Allison lost her hearing to meningitis when she was 18 months old, and has profound hearing loss. She was implanted in 2001 with a MED-EL cochlear implant. She currently works for MED-EL as a Patient Support Specialist. She is married and has three children ages 7, 5, and 3. She shares her experiences in hearing with MED-EL’s newest sound processor, RONDO.
Why did MED-EL decide to design an all-in-one headpiece sound processor, RONDO?
Cochlear implant processors have come a long way, starting first with body-worn designs that used multiple AA batteries, and then moving to ear-level versions that run on hearing aid batteries. The RONDO represents a new class of CI audio processor: the Single-Unit Processor. Our experience with similar processors for our Vibrant Soundbridge Middle Ear Implant informed us that recipients especially appreciate the freedom of a system that isn’t located directly on the ear, and this motivated us to develop a similar design for cochlear implant recipients to enjoy also.
What are the benefits of using an all-in-one headpiece sound processor instead of the behind-the-ear sound processor?
The RONDO frees up the ear. For those of us who are used to having a hearing aid or a BTE cochlear implant processor, it is a newfound feeling to have nothing on the ear. It also blends in well with the hair, so it’s very discreet and not as noticeable. And it also is more comfortable for those who wear glasses or other devices around the head/ear, as it’s one less thing hanging on the ear. There are also no extra cables, which for some people can get in the way.
Also, with the RONDO, MED-EL incorporated the successful MAESTRO software program that is currently available with the OPUS 2 processors, so, for me, the transition was pretty seamless.
What have engineers done differently to be able to build an all-in-one headpiece sound processor?

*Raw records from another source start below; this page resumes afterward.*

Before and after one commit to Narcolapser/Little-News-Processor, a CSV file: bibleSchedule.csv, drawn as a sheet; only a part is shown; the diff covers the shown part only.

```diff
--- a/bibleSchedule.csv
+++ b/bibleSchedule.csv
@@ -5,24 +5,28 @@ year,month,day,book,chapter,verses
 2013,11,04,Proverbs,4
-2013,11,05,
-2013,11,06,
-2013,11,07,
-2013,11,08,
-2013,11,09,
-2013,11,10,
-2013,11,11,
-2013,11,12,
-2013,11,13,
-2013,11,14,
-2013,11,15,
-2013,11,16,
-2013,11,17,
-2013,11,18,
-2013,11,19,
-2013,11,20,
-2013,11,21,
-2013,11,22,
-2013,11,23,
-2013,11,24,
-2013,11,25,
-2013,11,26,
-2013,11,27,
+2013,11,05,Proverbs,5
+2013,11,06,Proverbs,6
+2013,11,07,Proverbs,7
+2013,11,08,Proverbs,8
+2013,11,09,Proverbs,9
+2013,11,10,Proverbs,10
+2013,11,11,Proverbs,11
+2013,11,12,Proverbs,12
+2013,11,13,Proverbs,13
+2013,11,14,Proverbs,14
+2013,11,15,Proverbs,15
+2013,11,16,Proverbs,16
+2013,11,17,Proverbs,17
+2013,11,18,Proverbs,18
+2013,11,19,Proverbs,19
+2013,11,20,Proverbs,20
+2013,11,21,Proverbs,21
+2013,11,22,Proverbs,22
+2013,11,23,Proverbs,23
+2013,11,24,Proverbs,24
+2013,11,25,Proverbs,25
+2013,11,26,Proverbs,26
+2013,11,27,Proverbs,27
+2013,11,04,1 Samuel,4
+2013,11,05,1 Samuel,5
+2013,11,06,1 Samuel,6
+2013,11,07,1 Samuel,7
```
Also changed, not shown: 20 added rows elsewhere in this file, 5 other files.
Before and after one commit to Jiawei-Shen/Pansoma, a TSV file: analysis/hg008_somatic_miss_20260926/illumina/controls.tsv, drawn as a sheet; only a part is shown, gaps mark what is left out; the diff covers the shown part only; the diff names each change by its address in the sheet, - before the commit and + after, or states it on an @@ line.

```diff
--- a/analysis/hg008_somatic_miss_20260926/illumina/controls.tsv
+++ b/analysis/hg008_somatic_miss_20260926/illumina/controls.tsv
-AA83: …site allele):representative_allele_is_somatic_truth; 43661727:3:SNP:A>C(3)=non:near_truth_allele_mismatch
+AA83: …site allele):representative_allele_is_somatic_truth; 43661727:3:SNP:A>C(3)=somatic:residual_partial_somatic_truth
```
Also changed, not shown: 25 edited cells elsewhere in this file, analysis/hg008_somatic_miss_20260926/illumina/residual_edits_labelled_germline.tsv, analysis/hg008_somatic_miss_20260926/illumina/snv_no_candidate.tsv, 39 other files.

The creativity in engineering RONDO is really based on compact use of space. Building a system where the processor, magnet, electronics, transmission hardware, microphone and batteries all reside in the same housing, while keeping the weight of the processor at a level that could be easily managed using standard magnets was the primary design goal.
Some have expressed concerns in using the phone with RONDO because of the placement of the microphone. Could you address this situation by explaining how they can still use the phone with RONDO?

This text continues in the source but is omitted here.